(Change detection data)

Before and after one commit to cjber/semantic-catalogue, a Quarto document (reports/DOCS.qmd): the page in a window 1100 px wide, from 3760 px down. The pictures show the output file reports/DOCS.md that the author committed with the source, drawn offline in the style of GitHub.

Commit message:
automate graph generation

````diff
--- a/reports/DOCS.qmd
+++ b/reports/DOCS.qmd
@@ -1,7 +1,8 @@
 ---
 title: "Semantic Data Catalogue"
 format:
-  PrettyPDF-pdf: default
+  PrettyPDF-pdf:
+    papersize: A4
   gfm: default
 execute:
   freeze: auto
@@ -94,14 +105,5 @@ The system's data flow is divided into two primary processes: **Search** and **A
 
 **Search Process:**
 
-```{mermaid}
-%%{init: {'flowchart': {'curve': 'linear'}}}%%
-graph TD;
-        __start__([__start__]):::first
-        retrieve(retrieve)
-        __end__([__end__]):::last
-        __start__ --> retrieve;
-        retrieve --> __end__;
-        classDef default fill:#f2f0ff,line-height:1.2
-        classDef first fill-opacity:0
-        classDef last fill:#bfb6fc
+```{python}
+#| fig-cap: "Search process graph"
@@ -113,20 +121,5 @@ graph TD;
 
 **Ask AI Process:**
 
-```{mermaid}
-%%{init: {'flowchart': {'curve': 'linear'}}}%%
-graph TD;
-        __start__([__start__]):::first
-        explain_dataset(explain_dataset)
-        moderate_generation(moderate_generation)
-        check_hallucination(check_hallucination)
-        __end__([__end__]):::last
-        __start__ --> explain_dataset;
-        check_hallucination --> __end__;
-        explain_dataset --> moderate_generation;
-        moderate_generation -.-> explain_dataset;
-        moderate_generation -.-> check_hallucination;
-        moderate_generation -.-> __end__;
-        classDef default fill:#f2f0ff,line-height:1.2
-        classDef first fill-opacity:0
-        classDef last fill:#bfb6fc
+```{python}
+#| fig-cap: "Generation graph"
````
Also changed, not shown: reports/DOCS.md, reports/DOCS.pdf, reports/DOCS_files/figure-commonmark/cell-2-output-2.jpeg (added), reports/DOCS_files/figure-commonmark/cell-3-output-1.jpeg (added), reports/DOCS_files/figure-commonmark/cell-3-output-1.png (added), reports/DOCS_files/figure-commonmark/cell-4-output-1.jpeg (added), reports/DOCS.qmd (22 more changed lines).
--
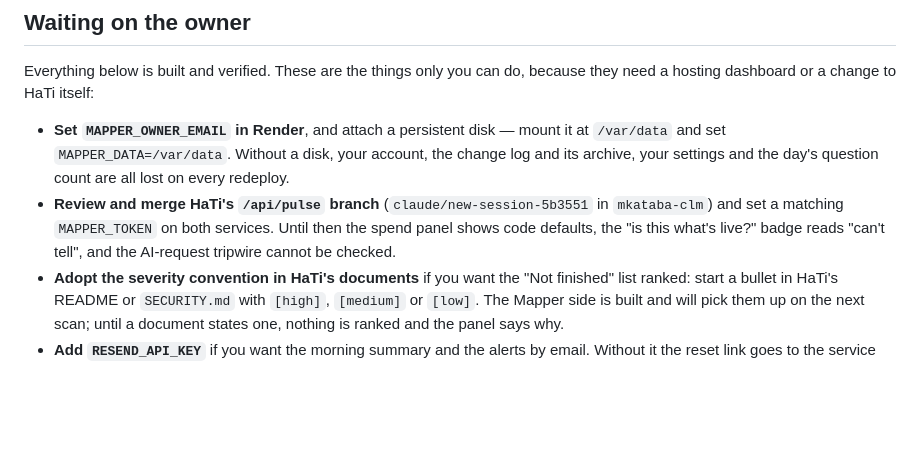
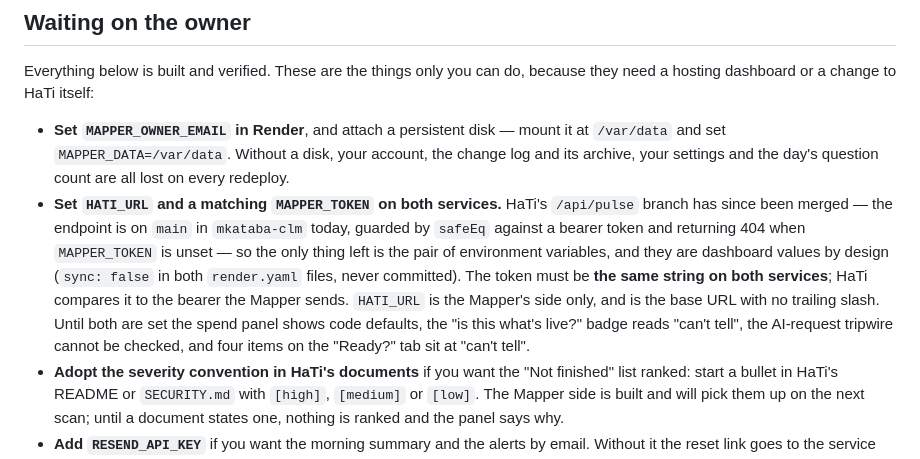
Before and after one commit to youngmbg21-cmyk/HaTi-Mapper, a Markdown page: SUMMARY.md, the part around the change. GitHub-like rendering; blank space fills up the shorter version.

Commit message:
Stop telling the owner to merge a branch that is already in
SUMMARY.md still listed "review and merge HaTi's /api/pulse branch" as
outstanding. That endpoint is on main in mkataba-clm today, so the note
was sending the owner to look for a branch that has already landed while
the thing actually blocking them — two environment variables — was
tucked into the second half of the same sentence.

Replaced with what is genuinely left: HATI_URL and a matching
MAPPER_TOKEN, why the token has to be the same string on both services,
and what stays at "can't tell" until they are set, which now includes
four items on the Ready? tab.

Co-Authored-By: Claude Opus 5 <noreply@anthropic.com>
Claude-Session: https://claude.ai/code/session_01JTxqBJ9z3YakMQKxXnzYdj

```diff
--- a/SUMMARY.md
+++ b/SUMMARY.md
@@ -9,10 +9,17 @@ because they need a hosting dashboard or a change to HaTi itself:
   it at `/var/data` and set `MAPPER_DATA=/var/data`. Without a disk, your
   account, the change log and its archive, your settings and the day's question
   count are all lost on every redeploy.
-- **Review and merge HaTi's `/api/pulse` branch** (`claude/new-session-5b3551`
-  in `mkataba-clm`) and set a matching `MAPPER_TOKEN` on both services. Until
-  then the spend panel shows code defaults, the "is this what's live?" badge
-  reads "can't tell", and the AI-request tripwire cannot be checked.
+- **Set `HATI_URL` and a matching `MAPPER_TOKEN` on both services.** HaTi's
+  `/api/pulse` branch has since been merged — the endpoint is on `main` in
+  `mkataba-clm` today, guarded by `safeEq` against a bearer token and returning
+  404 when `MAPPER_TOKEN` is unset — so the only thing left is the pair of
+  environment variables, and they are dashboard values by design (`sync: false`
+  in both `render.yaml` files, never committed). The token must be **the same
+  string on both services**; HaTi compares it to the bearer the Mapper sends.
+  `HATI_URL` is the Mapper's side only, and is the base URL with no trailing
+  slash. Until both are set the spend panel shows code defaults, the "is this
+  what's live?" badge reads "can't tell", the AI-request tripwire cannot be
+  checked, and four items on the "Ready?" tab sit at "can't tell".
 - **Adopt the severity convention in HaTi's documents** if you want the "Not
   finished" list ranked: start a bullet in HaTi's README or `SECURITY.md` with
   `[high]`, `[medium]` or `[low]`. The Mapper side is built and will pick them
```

Work request: Scan the data for lines containing "both" and copy all of them.

Response below:
MAPPER_TOKEN, why the token has to be the same string on both services,
-  in `mkataba-clm`) and set a matching `MAPPER_TOKEN` on both services. Until
+- **Set `HATI_URL` and a matching `MAPPER_TOKEN` on both services.** HaTi's
+  in both `render.yaml` files, never committed). The token must be **the same
+  string on both services**; HaTi compares it to the bearer the Mapper sends.
+  slash. Until both are set the spend panel shows code defaults, the "is this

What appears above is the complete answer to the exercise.